When the Bootstrap theme is applied to the application, the properties are as follows:


Obviously with different themes applied you might get different renderer types for the same component.

I have added it as an XSnippet

At the end of the day, this is not really groundbreaking stuff! You could achieve the same result beforehand with a few SSJS computed values as follows:

However if you are weird like me and prefer to use EL because it looks nicer in the markup, then using the Component Binding might be an option for you!


You may also like...

8 Responses

  1. Paul Withers says:

    Worth emphasising here is using requestScope for the binding. The natural inclination is viewScope, because it needs to be accessible for the life of the page. But you’re right that requestScope is best, because I guess nothing is stored in the requestScope except a pointer to the component. And because the component tree is reloaded for each request, the binding will get reprocessed and the pointer added to reqeustScope again. It’s similar to variables within Panels or Repeats, because they too get added to requestScope (temporarily).

    • camerongregor says:

      Yes exactly! I have previously run into the problem that if you use viewScope, the UIComponent is not serializable.
      This is not a problem with in-memory view persistence, but IS a problem if disk persistence is in place and throws the ‘not serializable’ error when it tries to serialize to disk.
      If you bind it to a managed bean in viewScope you can mark the ‘bound’ field transient and it won’t attempt to serialize it. I think you covered that in one of your posts?

  2. It is even shorter to use the local EL scope with binding=”#{myComponent}”. Then you can access it with value=”#{myComponent.styleKitFamily}”.

  3. Csaba Kiss says:

    Interesting stuff. I did not even know that the Widget Container existed. Has anyone wrote about them?

    • camerongregor says:
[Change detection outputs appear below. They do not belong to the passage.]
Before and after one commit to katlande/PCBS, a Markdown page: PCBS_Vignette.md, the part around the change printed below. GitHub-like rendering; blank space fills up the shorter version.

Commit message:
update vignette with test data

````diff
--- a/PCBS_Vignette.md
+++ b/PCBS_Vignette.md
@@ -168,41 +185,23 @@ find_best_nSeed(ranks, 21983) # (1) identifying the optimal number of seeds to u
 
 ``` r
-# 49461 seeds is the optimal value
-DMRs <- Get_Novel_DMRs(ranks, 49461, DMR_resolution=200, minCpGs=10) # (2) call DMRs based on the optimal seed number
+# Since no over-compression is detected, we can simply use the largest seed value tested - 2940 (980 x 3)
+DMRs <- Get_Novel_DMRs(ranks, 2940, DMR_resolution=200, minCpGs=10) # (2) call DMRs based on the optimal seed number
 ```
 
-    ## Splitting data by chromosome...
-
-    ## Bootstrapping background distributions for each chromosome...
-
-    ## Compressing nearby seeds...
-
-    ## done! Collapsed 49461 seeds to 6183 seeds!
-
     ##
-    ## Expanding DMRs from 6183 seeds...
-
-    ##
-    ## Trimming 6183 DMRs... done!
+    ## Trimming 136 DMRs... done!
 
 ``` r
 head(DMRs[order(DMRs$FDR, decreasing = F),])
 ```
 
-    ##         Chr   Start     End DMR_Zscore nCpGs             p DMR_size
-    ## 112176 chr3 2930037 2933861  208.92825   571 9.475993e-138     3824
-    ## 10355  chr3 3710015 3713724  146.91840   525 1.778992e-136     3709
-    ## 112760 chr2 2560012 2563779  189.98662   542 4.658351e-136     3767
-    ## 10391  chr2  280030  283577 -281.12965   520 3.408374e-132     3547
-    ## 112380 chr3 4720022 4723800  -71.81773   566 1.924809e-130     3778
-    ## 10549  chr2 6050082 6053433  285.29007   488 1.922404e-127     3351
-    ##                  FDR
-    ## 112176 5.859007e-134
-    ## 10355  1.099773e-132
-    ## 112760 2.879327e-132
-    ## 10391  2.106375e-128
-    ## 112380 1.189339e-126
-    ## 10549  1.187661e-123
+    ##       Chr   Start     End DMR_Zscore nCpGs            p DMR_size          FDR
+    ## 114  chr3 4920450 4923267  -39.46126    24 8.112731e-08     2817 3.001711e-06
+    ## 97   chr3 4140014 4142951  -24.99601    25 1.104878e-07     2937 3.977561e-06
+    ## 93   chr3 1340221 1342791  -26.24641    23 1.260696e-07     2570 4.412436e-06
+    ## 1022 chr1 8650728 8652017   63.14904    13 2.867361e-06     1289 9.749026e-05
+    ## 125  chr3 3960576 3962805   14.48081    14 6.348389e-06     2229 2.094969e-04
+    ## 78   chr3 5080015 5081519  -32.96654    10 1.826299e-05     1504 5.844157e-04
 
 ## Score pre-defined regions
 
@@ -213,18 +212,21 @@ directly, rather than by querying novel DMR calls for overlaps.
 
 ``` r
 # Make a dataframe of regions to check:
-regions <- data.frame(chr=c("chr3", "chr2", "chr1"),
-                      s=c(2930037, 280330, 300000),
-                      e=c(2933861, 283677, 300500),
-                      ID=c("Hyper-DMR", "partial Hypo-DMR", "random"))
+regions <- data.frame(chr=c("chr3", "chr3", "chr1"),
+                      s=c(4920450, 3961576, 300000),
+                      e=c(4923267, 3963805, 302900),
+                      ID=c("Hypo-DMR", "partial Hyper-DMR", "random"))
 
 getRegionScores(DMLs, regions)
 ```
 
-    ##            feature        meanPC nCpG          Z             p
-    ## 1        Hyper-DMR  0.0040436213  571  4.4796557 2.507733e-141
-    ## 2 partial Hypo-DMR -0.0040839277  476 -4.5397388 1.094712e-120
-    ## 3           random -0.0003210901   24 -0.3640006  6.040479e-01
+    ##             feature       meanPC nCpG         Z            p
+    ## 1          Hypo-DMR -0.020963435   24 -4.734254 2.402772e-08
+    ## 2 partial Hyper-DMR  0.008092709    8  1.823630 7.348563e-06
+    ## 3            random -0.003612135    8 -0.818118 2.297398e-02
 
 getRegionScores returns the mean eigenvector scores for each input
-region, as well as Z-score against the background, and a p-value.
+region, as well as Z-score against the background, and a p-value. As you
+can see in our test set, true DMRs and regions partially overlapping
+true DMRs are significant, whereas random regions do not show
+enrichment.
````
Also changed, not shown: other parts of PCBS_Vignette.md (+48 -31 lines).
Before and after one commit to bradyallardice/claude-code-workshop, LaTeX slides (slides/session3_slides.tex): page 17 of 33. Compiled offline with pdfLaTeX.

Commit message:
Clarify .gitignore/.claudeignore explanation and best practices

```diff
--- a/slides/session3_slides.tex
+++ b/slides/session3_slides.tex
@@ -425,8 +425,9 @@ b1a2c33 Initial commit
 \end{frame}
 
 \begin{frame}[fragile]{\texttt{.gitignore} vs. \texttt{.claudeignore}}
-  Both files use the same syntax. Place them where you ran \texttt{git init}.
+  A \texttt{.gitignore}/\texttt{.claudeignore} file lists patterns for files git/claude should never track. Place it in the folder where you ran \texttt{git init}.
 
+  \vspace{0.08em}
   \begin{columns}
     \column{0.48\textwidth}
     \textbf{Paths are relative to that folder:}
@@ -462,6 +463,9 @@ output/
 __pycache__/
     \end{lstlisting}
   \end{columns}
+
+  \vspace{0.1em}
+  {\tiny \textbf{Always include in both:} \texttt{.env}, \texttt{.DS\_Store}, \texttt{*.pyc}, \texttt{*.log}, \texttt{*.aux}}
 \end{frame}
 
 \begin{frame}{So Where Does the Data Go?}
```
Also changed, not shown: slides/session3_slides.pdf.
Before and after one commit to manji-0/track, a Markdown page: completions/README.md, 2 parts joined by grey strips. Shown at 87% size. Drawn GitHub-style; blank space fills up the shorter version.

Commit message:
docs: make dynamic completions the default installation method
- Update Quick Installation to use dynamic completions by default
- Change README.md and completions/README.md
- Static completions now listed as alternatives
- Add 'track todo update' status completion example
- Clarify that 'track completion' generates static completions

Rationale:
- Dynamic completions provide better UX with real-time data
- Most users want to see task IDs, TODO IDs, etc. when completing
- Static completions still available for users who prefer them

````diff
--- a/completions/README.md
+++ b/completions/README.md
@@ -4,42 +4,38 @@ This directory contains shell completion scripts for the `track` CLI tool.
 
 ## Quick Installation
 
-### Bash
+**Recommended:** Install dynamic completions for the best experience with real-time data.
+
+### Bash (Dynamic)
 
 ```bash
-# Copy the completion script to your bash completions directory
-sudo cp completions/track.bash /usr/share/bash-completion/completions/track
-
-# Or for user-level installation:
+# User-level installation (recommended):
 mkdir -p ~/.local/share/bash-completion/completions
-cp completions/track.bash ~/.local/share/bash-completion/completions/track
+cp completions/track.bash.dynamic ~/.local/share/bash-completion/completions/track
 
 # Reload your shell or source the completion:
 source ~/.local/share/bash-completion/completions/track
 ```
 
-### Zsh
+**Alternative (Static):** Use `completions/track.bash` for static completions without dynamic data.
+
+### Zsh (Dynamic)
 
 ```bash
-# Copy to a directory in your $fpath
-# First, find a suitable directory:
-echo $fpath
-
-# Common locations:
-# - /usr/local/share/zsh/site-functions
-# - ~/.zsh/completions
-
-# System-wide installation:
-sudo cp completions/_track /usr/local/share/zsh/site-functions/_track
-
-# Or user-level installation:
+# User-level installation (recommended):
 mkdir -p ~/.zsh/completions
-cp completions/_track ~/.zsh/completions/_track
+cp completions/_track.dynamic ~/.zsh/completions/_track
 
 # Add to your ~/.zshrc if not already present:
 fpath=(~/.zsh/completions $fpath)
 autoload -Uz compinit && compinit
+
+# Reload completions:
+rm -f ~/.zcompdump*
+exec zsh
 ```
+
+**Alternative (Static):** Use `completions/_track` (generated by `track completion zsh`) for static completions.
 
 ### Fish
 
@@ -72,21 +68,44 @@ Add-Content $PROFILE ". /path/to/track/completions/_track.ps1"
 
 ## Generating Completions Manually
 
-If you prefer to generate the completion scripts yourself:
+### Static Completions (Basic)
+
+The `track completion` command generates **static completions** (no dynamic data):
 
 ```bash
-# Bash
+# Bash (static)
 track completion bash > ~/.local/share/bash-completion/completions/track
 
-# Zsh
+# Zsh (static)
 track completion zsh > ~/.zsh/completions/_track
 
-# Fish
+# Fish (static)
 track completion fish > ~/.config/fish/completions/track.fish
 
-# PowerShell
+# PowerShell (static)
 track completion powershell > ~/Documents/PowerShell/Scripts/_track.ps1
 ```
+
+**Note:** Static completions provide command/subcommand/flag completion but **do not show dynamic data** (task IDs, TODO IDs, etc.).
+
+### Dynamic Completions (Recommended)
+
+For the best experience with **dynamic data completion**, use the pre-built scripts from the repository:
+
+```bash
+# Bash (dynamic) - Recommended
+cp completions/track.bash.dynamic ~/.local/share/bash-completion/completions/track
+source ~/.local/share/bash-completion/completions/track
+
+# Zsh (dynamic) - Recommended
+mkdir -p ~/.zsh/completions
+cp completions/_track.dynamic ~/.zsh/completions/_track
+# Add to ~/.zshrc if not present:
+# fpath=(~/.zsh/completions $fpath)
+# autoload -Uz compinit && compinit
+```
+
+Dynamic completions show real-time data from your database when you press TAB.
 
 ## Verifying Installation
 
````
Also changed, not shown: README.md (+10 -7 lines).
      Hi Csaba, I haven’t seen anyone blog about it but they are described in the XPages extension library book, and also there are some examples in the Extension Library Demo Database.
      They are quite handy to use in left/right side panels

  1. September 19, 2016

    […] component family can be found with a little debugging, we can choose whatever name we want for renderer-type, and we know the java class because we just […]

Leave a Reply

Your email address will not be published. Required fields are marked *